▶ _Task requirements_:
Say how many lines of these entries include the word "gated", and answer with the number alone.

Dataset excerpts
───

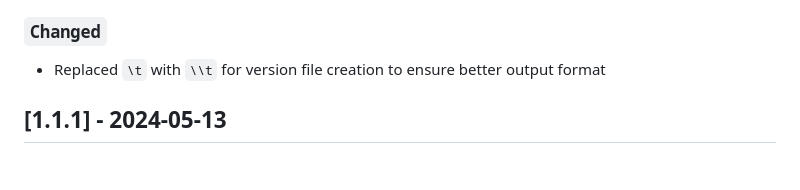
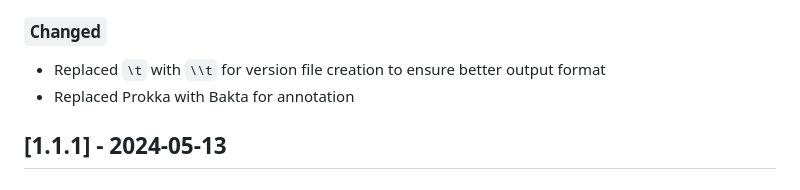
Before and after one commit to michaelmeuli/immensekansasii, a Markdown page: CHANGELOG.md, the part around the change. GitHub-like rendering.

Commit message:
updated changelog

```diff
--- a/CHANGELOG.md
+++ b/CHANGELOG.md
@@ -15,7 +15,7 @@ and this project adheres to [Semantic Versioning](https://semver.org/spec/v2.0.0
 
 ### `Changed`
 - Replaced `\t` with `\\t` for version file creation to ensure better output format
-
+- Replaced Prokka with Bakta for annotation
 
 
 ## [1.1.1] - 2024-05-13
```
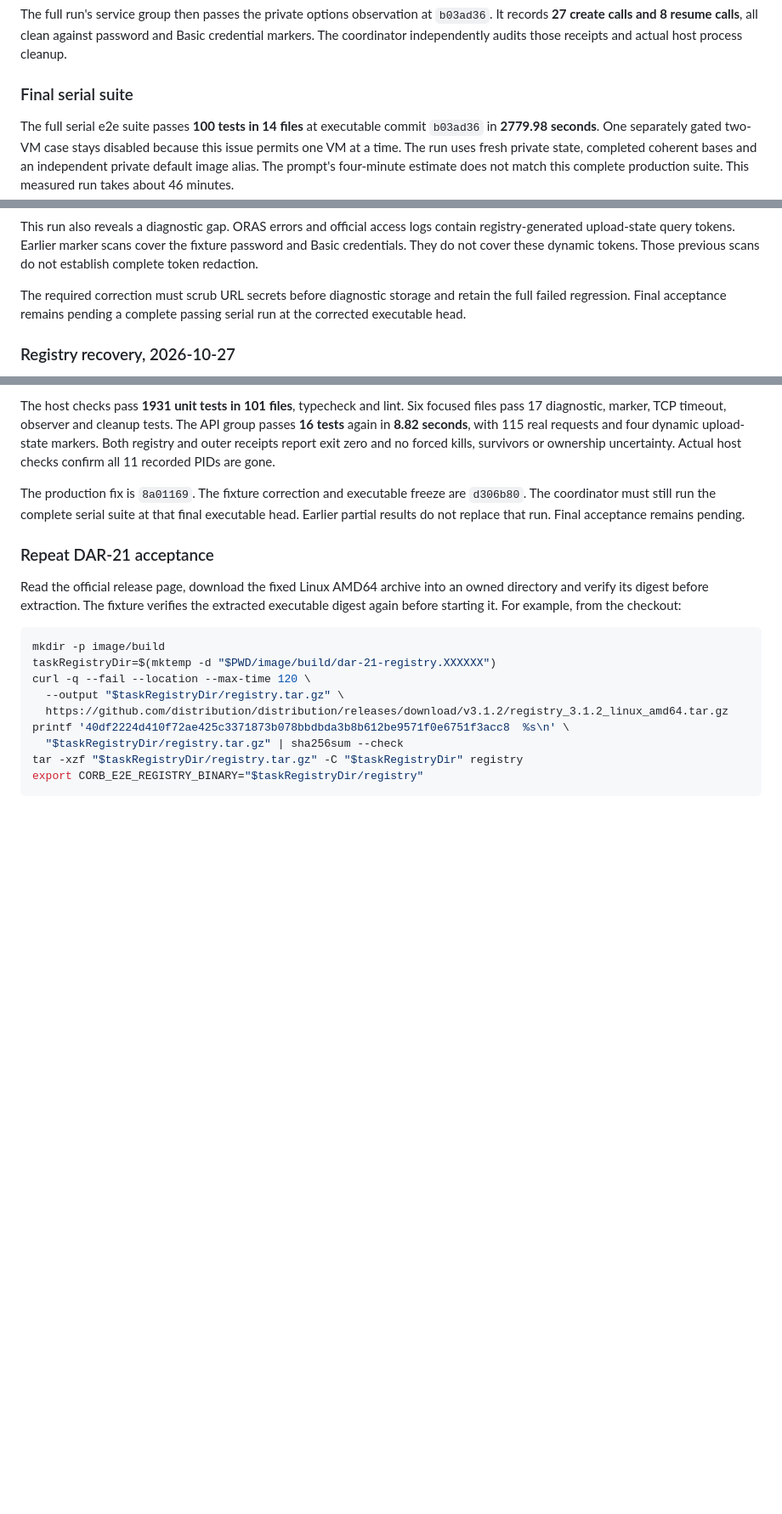
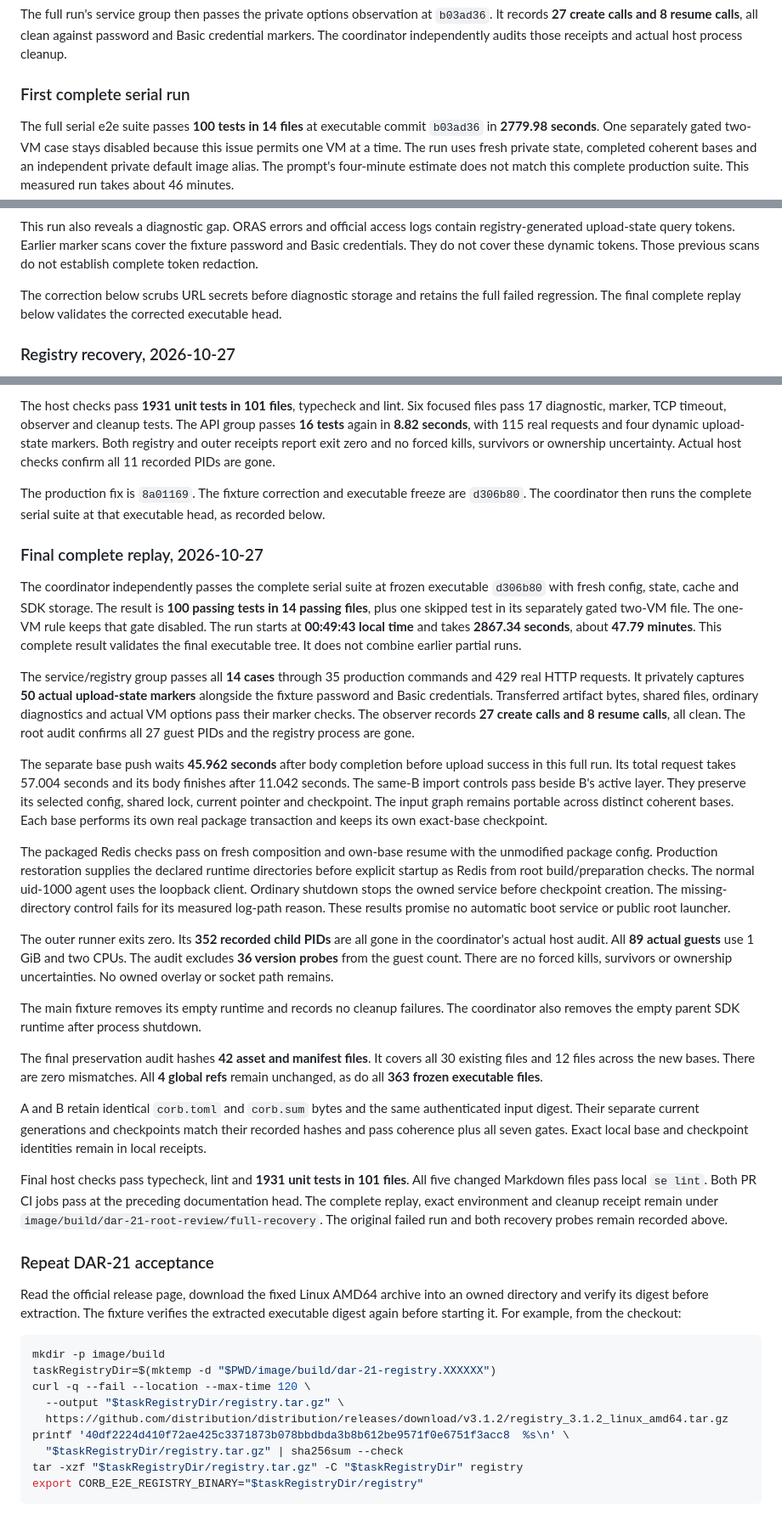
Before and after one commit to darccio/corb, a Markdown page: docs/layer-validation.md, 3 parts joined by grey strips. Shown at 85% size. Drawn GitHub-style; blank space fills up the shorter version.

Commit message:
docs(layers): record complete independent acceptance and cleanup
Assisted-By: GPT-6

```diff
--- a/docs/layer-validation.md
+++ b/docs/layer-validation.md
@@ -310,7 +310,7 @@ The full run's service group then passes the private options observation at `b03
 It records **27 create calls and 8 resume calls**, all clean against password and Basic credential markers.
 The coordinator independently audits those receipts and actual host process cleanup.
 
-### Final serial suite
+### First complete serial run
 
 The full serial e2e suite passes **100 tests in 14 files** at executable commit `b03ad36` in **2779.98 seconds**.
 One separately gated two-VM case stays disabled because this issue permits one VM at a time.
@@ -358,8 +358,8 @@ This run also reveals a diagnostic gap. ORAS errors and official access logs con
 Earlier marker scans cover the fixture password and Basic credentials. They do not cover these dynamic tokens.
 Those previous scans do not establish complete token redaction.
 
-The required correction must scrub URL secrets before diagnostic storage and retain the full failed regression.
-Final acceptance remains pending a complete passing serial run at the corrected executable head.
+The correction below scrubs URL secrets before diagnostic storage and retains the full failed regression.
+The final complete replay below validates the corrected executable head.
 
 ### Registry recovery, 2026-10-27
 
@@ -396,8 +396,51 @@ Both registry and outer receipts report exit zero and no forced kills, survivors
 Actual host checks confirm all 11 recorded PIDs are gone.
 
 The production fix is `8a01169`. The fixture correction and executable freeze are `d306b80`.
-The coordinator must still run the complete serial suite at that final executable head.
-Earlier partial results do not replace that run. Final acceptance remains pending.
+The coordinator then runs the complete serial suite at that executable head, as recorded below.
+
+### Final complete replay, 2026-10-27
+
+The coordinator independently passes the complete serial suite at frozen executable `d306b80` with fresh config, state, cache and SDK storage.
+The result is **100 passing tests in 14 passing files**, plus one skipped test in its separately gated two-VM file.
+The one-VM rule keeps that gate disabled. The run starts at **00:49:43 local time** and takes **2867.34 seconds**, about **47.79 minutes**.
+This complete result validates the final executable tree. It does not combine earlier partial runs.
+
+The service/registry group passes all **14 cases** through 35 production commands and 429 real HTTP requests.
+It privately captures **50 actual upload-state markers** alongside the fixture password and Basic credentials.
+Transferred artifact bytes, shared files, ordinary diagnostics and actual VM options pass their marker checks.
+The observer records **27 create calls and 8 resume calls**, all clean.
+The root audit confirms all 27 guest PIDs and the registry process are gone.
+
+The separate base push waits **45.962 seconds** after body completion before upload success in this full run.
+Its total request takes 57.004 seconds and its body finishes after 11.042 seconds.
+The same-B import controls pass beside B's active layer. They preserve its selected config, shared lock, current pointer and checkpoint.
+The input graph remains portable across distinct coherent bases. Each base performs its own real package transaction and keeps its own exact-base checkpoint.
+
+The packaged Redis checks pass on fresh composition and own-base resume with the unmodified package config.
+Production restoration supplies the declared runtime directories before explicit startup as Redis from root build/preparation checks.
+The normal uid-1000 agent uses the loopback client. Ordinary shutdown stops the owned service before checkpoint creation.
+The missing-directory control fails for its measured log-path reason.
+These results promise no automatic boot service or public root launcher.
+
+The outer runner exits zero. Its **352 recorded child PIDs** are all gone in the coordinator's actual host audit.
+All **89 actual guests** use 1 GiB and two CPUs. The audit excludes **36 version probes** from the guest count.
+There are no forced kills, survivors or ownership uncertainties. No owned overlay or socket path remains.
+
+The main fixture removes its empty runtime and records no cleanup failures.
+The coordinator also removes the empty parent SDK runtime after process shutdown.
+
+The final preservation audit hashes **42 asset and manifest files**.
+It covers all 30 existing files and 12 files across the new bases.
+There are zero mismatches. All **4 global refs** remain unchanged, as do all **363 frozen executable files**.
+
+A and B retain identical `corb.toml` and `corb.sum` bytes and the same authenticated input digest.
+Their separate current generations and checkpoints match their recorded hashes and pass coherence plus all seven gates.
+Exact local base and checkpoint identities remain in local receipts.
+
+Final host checks pass typecheck, lint and **1931 unit tests in 101 files**.
+All five changed Markdown files pass local `se lint`. Both PR CI jobs pass at the preceding documentation head.
+The complete replay, exact environment and cleanup receipt remain under `image/build/dar-21-root-review/full-recovery`.
+The original failed run and both recovery probes remain recorded above.
 
 ### Repeat DAR-21 acceptance
 
```
Also changed, not shown: docs/gondolin-notes.md (+9 -1 lines).
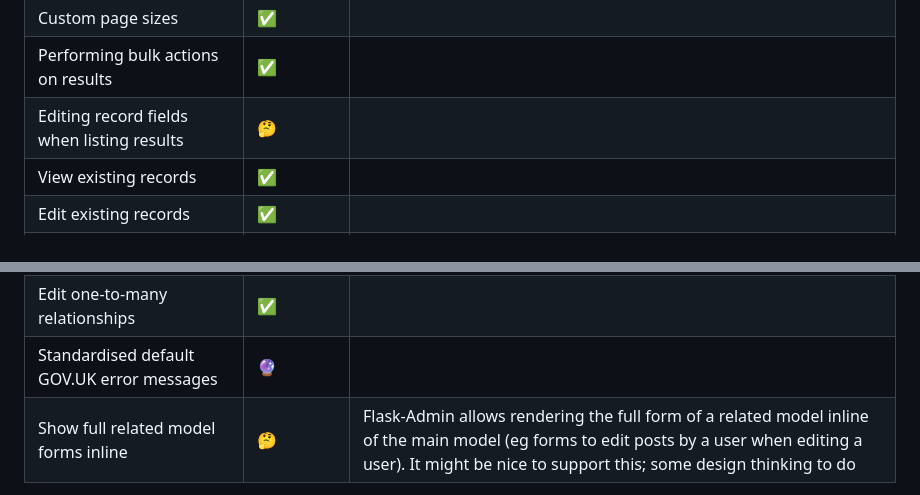
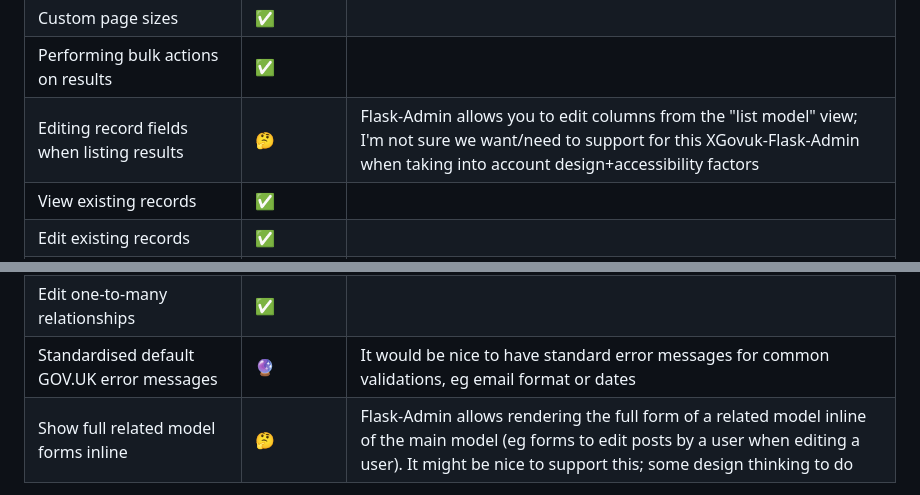
Before and after one commit to samuelhwilliams/xgovuk-flask-admin, a Markdown page: README.md, 2 parts joined by grey strips. GitHub-like rendering.

Commit message:
tweak todo

```diff
--- a/README.md
+++ b/README.md
@@ -135,7 +135,7 @@ Not all features of Flask-Admin are currently supported, or likely to be support
 | Changing page size when listing results    | ✅              |                                                                                                                                                                                                             |
 | Custom page sizes                          | ✅              |                                                                                                                                                                                                             |
 | Performing bulk actions on results         | ✅              |                                                                                                                                                                                                             |
-| Editing record fields when listing results | 🤔             |                                                                                                                                                                                                             |
+| Editing record fields when listing results | 🤔             | Flask-Admin allows you to edit columns from the "list model" view; I'm not sure we want/need to support for this XGovuk-Flask-Admin when taking into account design+accessibility factors                   |
 | View existing records                      | ✅              |                                                                                                                                                                                                             |
 | Edit existing records                      | ✅              |                                                                                                                                                                                                             |
 | Delete existing records                    | ✅              |                                                                                                                                                                                                             |
@@ -144,7 +144,7 @@ Not all features of Flask-Admin are currently supported, or likely to be support
 | Edit date+datetime fields                  | ✅              |                                                                                                                                                                                                             |
 | Edit one-to-one relationships              | ✅              |                                                                                                                                                                                                             |
 | Edit one-to-many relationships             | ✅              |                                                                                                                                                                                                             |
-| Standardised default GOV.UK error messages | 🔮             |                                                                                                                                                                                                             |
+| Standardised default GOV.UK error messages | 🔮             | It would be nice to have standard error messages for common validations, eg email format or dates                                                                                                           |
 | Show full related model forms inline       | 🤔             | Flask-Admin allows rendering the full form of a related model inline of the main model (eg forms to edit posts by a user when editing a user). It might be nice to support this; some design thinking to do |
 
 Please raise an issue in this repository if you need functionality from Flask-Admin that isn't supported yet.
```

───

▶ _Solution to this exercise_:
2